### REQUIRED WORK
Nothing but the records themselves, exactly as written and free of pictures, should appear in your response.

*** RECORDS SUPPLIED ***

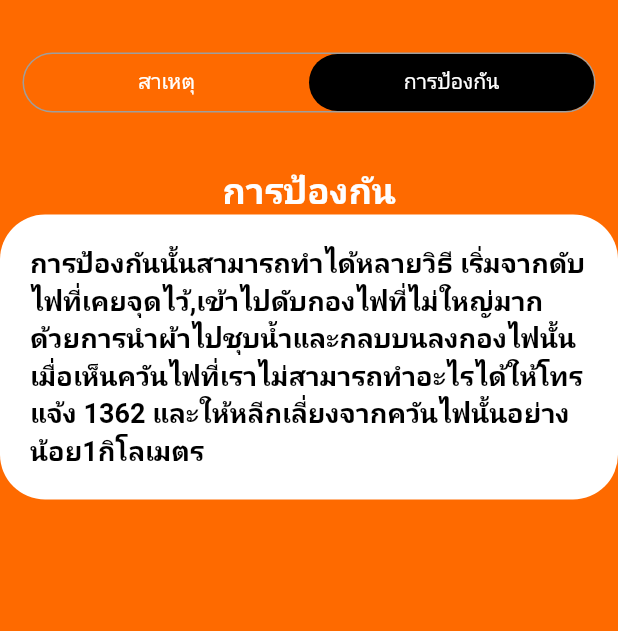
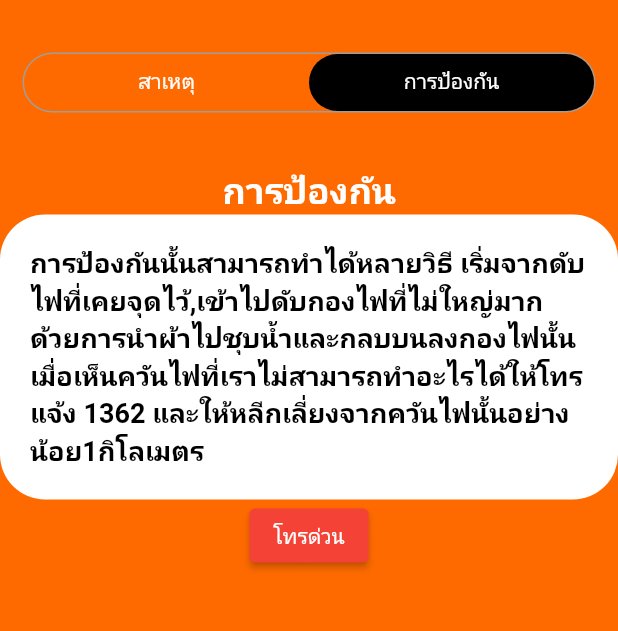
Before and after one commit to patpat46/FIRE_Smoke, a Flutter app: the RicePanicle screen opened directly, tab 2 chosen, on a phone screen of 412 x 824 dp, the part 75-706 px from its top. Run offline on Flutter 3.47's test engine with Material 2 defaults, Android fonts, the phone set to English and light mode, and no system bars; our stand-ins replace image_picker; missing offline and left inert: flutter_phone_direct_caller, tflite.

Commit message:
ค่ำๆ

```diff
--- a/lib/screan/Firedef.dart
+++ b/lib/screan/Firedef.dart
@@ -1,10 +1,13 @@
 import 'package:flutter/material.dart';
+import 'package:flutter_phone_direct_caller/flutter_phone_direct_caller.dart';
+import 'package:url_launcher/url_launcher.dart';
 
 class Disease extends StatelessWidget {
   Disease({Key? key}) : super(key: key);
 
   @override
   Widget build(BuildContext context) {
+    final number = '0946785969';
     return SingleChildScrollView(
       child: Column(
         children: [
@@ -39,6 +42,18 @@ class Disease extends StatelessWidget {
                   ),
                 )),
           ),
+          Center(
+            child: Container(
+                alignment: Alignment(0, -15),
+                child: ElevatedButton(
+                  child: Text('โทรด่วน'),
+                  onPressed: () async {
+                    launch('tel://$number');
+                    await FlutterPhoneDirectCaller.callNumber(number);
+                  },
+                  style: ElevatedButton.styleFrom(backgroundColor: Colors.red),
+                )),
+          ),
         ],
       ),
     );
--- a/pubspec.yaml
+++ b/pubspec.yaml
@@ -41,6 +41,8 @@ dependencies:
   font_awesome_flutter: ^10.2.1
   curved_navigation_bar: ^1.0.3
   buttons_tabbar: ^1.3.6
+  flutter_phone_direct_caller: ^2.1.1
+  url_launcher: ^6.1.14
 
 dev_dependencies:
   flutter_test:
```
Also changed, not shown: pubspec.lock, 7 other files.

*** End of RECORDS SUPPLIED ***

### EXPECTED ANSWER
Before and after one commit to patpat46/FIRE_Smoke, a Flutter app: the RicePanicle screen opened directly, tab 2 chosen, on a phone screen of 412 x 824 dp, the part 75-706 px from its top. Run offline on Flutter 3.47's test engine with Material 2 defaults, Android fonts, the phone set to English and light mode, and no system bars; our stand-ins replace image_picker; missing offline and left inert: flutter_phone_direct_caller, tflite.

Commit message:
ค่ำๆ

```diff
--- a/lib/screan/Firedef.dart
+++ b/lib/screan/Firedef.dart
@@ -1,10 +1,13 @@
 import 'package:flutter/material.dart';
+import 'package:flutter_phone_direct_caller/flutter_phone_direct_caller.dart';
+import 'package:url_launcher/url_launcher.dart';
 
 class Disease extends StatelessWidget {
   Disease({Key? key}) : super(key: key);
 
   @override
   Widget build(BuildContext context) {
+    final number = '0946785969';
     return SingleChildScrollView(
       child: Column(
         children: [
@@ -39,6 +42,18 @@ class Disease extends StatelessWidget {
                   ),
                 )),
           ),
+          Center(
+            child: Container(
+                alignment: Alignment(0, -15),
+                child: ElevatedButton(
+                  child: Text('โทรด่วน'),
+                  onPressed: () async {
+                    launch('tel://$number');
+                    await FlutterPhoneDirectCaller.callNumber(number);
+                  },
+                  style: ElevatedButton.styleFrom(backgroundColor: Colors.red),
+                )),
+          ),
         ],
       ),
     );
--- a/pubspec.yaml
+++ b/pubspec.yaml
@@ -41,6 +41,8 @@ dependencies:
   font_awesome_flutter: ^10.2.1
   curved_navigation_bar: ^1.0.3
   buttons_tabbar: ^1.3.6
+  flutter_phone_direct_caller: ^2.1.1
+  url_launcher: ^6.1.14
 
 dev_dependencies:
   flutter_test:
```
Also changed, not shown: pubspec.lock, 7 other files.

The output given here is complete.